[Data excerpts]
........

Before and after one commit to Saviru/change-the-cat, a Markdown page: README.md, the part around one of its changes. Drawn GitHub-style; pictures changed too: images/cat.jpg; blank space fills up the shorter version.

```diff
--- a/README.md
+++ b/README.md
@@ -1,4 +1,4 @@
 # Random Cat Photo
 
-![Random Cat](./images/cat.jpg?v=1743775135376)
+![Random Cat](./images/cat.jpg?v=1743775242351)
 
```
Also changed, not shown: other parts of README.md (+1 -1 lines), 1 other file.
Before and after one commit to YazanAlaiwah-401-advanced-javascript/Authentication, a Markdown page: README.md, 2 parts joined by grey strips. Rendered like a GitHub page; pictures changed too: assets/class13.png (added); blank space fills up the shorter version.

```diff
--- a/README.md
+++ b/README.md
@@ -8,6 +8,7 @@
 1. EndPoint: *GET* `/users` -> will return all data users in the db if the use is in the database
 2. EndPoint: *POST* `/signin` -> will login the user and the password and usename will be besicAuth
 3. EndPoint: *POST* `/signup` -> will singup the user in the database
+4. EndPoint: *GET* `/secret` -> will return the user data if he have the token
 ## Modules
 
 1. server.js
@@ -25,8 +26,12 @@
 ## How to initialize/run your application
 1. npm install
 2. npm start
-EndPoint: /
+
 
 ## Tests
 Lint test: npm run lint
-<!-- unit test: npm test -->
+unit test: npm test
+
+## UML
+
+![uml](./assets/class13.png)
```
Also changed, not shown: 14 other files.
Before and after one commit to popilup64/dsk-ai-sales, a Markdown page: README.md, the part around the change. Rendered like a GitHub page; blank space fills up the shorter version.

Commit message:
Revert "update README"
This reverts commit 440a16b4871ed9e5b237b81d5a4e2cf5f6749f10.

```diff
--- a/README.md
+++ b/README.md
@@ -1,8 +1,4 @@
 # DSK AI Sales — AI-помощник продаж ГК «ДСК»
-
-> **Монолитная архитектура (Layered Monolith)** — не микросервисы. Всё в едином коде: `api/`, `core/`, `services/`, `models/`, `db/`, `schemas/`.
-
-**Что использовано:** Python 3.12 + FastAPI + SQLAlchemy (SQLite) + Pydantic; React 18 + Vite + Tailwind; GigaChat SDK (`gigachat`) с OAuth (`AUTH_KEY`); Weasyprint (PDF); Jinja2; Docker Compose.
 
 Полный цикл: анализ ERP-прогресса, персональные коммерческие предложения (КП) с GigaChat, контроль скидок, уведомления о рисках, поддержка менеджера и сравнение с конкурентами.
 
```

........

TASK PROMPT
Go through the records and set every one down exactly.

SOLUTION TO THIS PROBLEM
Before and after one commit to Saviru/change-the-cat, a Markdown page: README.md, the part around one of its changes. Drawn GitHub-style; pictures changed too: images/cat.jpg; blank space fills up the shorter version.

```diff
--- a/README.md
+++ b/README.md
@@ -1,4 +1,4 @@
 # Random Cat Photo
 
-![Random Cat](./images/cat.jpg?v=1743775135376)
+![Random Cat](./images/cat.jpg?v=1743775242351)
 
```
Also changed, not shown: other parts of README.md (+1 -1 lines), 1 other file.
Before and after one commit to YazanAlaiwah-401-advanced-javascript/Authentication, a Markdown page: README.md, 2 parts joined by grey strips. Rendered like a GitHub page; pictures changed too: assets/class13.png (added); blank space fills up the shorter version.

```diff
--- a/README.md
+++ b/README.md
@@ -8,6 +8,7 @@
 1. EndPoint: *GET* `/users` -> will return all data users in the db if the use is in the database
 2. EndPoint: *POST* `/signin` -> will login the user and the password and usename will be besicAuth
 3. EndPoint: *POST* `/signup` -> will singup the user in the database
+4. EndPoint: *GET* `/secret` -> will return the user data if he have the token
 ## Modules
 
 1. server.js
@@ -25,8 +26,12 @@
 ## How to initialize/run your application
 1. npm install
 2. npm start
-EndPoint: /
+
 
 ## Tests
 Lint test: npm run lint
-<!-- unit test: npm test -->
+unit test: npm test
+
+## UML
+
+![uml](./assets/class13.png)
```
Also changed, not shown: 14 other files.
Before and after one commit to popilup64/dsk-ai-sales, a Markdown page: README.md, the part around the change. Rendered like a GitHub page; blank space fills up the shorter version.

Commit message:
Revert "update README"
This reverts commit 440a16b4871ed9e5b237b81d5a4e2cf5f6749f10.

```diff
--- a/README.md
+++ b/README.md
@@ -1,8 +1,4 @@
 # DSK AI Sales — AI-помощник продаж ГК «ДСК»
-
-> **Монолитная архитектура (Layered Monolith)** — не микросервисы. Всё в едином коде: `api/`, `core/`, `services/`, `models/`, `db/`, `schemas/`.
-
-**Что использовано:** Python 3.12 + FastAPI + SQLAlchemy (SQLite) + Pydantic; React 18 + Vite + Tailwind; GigaChat SDK (`gigachat`) с OAuth (`AUTH_KEY`); Weasyprint (PDF); Jinja2; Docker Compose.
 
 Полный цикл: анализ ERP-прогресса, персональные коммерческие предложения (КП) с GigaChat, контроль скидок, уведомления о рисках, поддержка менеджера и сравнение с конкурентами.
 
```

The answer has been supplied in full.